■ Data for processing ■
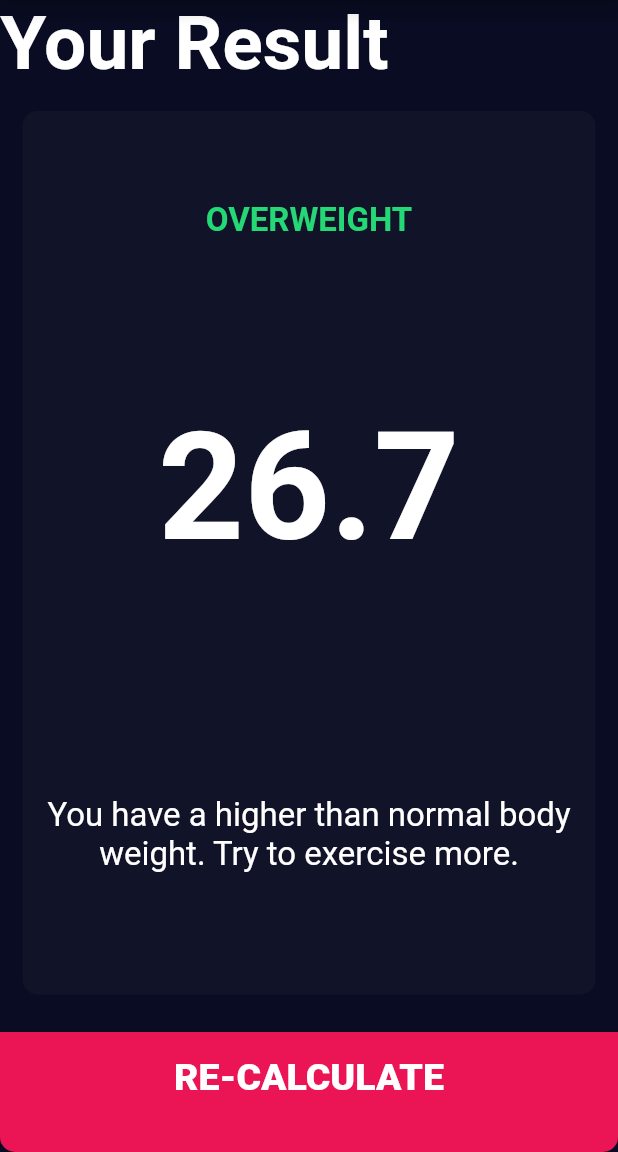
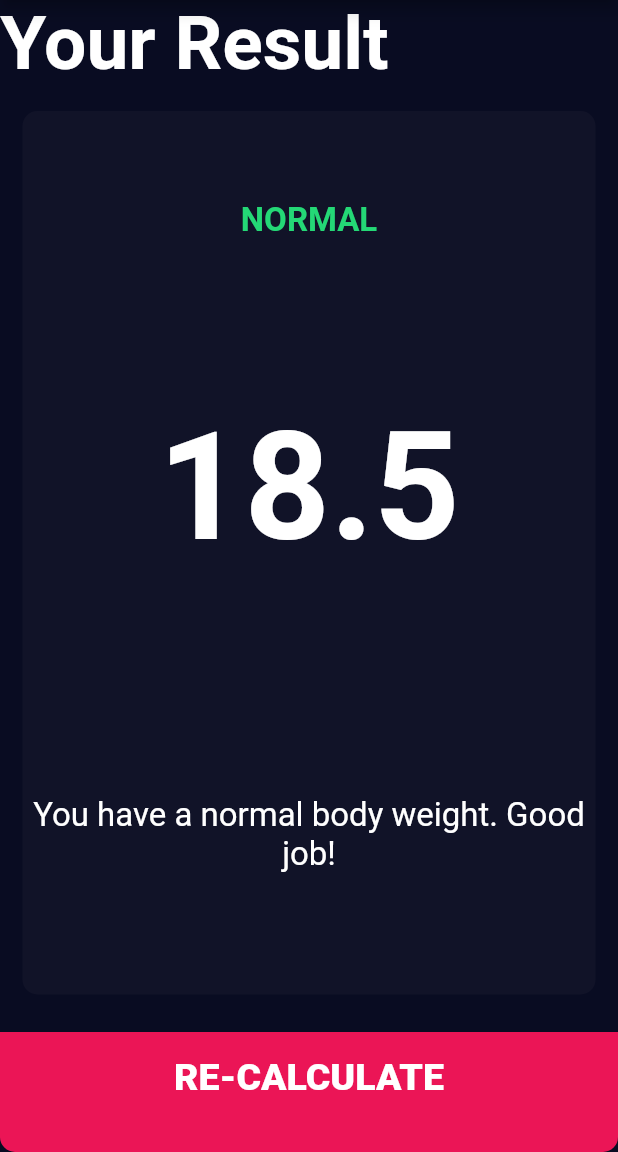
Before and after one commit to mozesnjoroge/Flutter-BMI-Calculator, a Flutter app: the screen it shows after launch, after a tap on "CALCULATE", on a phone screen of 412 x 824 dp, the part 84-1236 px from its top. Run offline on Flutter 3.47's test engine with Material 2 defaults, Android fonts, the phone set to English and light mode, and no system bars; our stand-ins replace font_awesome_flutter.

Commit message:
BMI calculation included

```diff
--- /dev/null
+++ b/lib/calculation.dart
@@ -0,0 +1,30 @@
+import 'dart:math';
+
+class CalculatorChip {
+  CalculatorChip({this.weight, this.height});
+  final int height;
+  final int weight;
+
+  double _bmi;
+
+  String calculateBMI() {
+    _bmi = weight / pow(height / 100, 2);
+    return _bmi.toStringAsFixed(1);
+  }
+
+  String getResult() {
+    return _bmi >= 25
+        ? 'Overweight '
+        : _bmi > 18.5
+            ? 'Normal'
+            : 'Underweight';
+  }
+
+  String getInterpretation() {
+    return _bmi >= 25
+        ? 'You hve a higher than nrmal body weight. Try to exercise more.'
+        : _bmi > 18.5
+            ? 'You have a normal body weight. Good job!'
+            : 'You have a lower than normal body weight. You should eat more often.';
+  }
+}
--- a/lib/input_page.dart
+++ b/lib/input_page.dart
@@ -1,3 +1,4 @@
+import 'package:bmi_calculator/calculation.dart';
 import 'package:flutter/material.dart';
 import 'package:flutter/widgets.dart';
 import 'package:font_awesome_flutter/font_awesome_flutter.dart';
@@ -228,10 +229,16 @@ class _InputPageState extends State<InputPage> {
               ),
             ),
             onTap: () {
+              CalculatorChip calc =
+                  CalculatorChip(weight: weight, height: height);
               Navigator.push(
                 context,
                 MaterialPageRoute(
-                  builder: (context) => ResultsPage(),
+                  builder: (context) => ResultsPage(
+                    bmiResult: calc.calculateBMI(),
+                    resultText: calc.getResult(),
+                    interpretation: calc.getInterpretation(),
+                  ),
                 ),
               );
             },
--- a/lib/results_page.dart
+++ b/lib/results_page.dart
@@ -1,10 +1,16 @@
 import 'package:bmi_calculator/icon_constants.dart';
-import 'package:bmi_calculator/input_page.dart';
 import 'package:bmi_calculator/reusable_card.dart';
 import 'package:flutter/material.dart';
 import 'package:flutter/widgets.dart';
 
 class ResultsPage extends StatelessWidget {
+  ResultsPage(
+      {@required this.bmiResult,
+      @required this.resultText,
+      @required this.interpretation});
+  final String bmiResult;
+  final String resultText;
+  final String interpretation;
   @override
   Widget build(BuildContext context) {
     return Scaffold(
@@ -32,21 +38,21 @@ class ResultsPage extends StatelessWidget {
                     Expanded(
                       flex: 1,
                       child: Text(
-                        'OVERWEIGHT',
+                        resultText.toUpperCase(),
                         style: kResultsTextStyle,
                       ),
                     ),
                     Expanded(
                       flex: 2,
                       child: Text(
-                        '26.7',
+                        bmiResult,
                         style: kBMITextStyle,
                       ),
                     ),
                     Expanded(
                       flex: 1,
                       child: Text(
-                        'You have a higher than normal body weight. Try to exercise more.',
+                        interpretation,
                         textAlign: TextAlign.center,
                         style: kBodyTextStyle,
                       ),
```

■ Instructions for the task ■
Find the word "context" in the entries, then copy out every line that has it.

■ The answer ■
                 context,
-                  builder: (context) => ResultsPage(),
+                  builder: (context) => ResultsPage(
   Widget build(BuildContext context) {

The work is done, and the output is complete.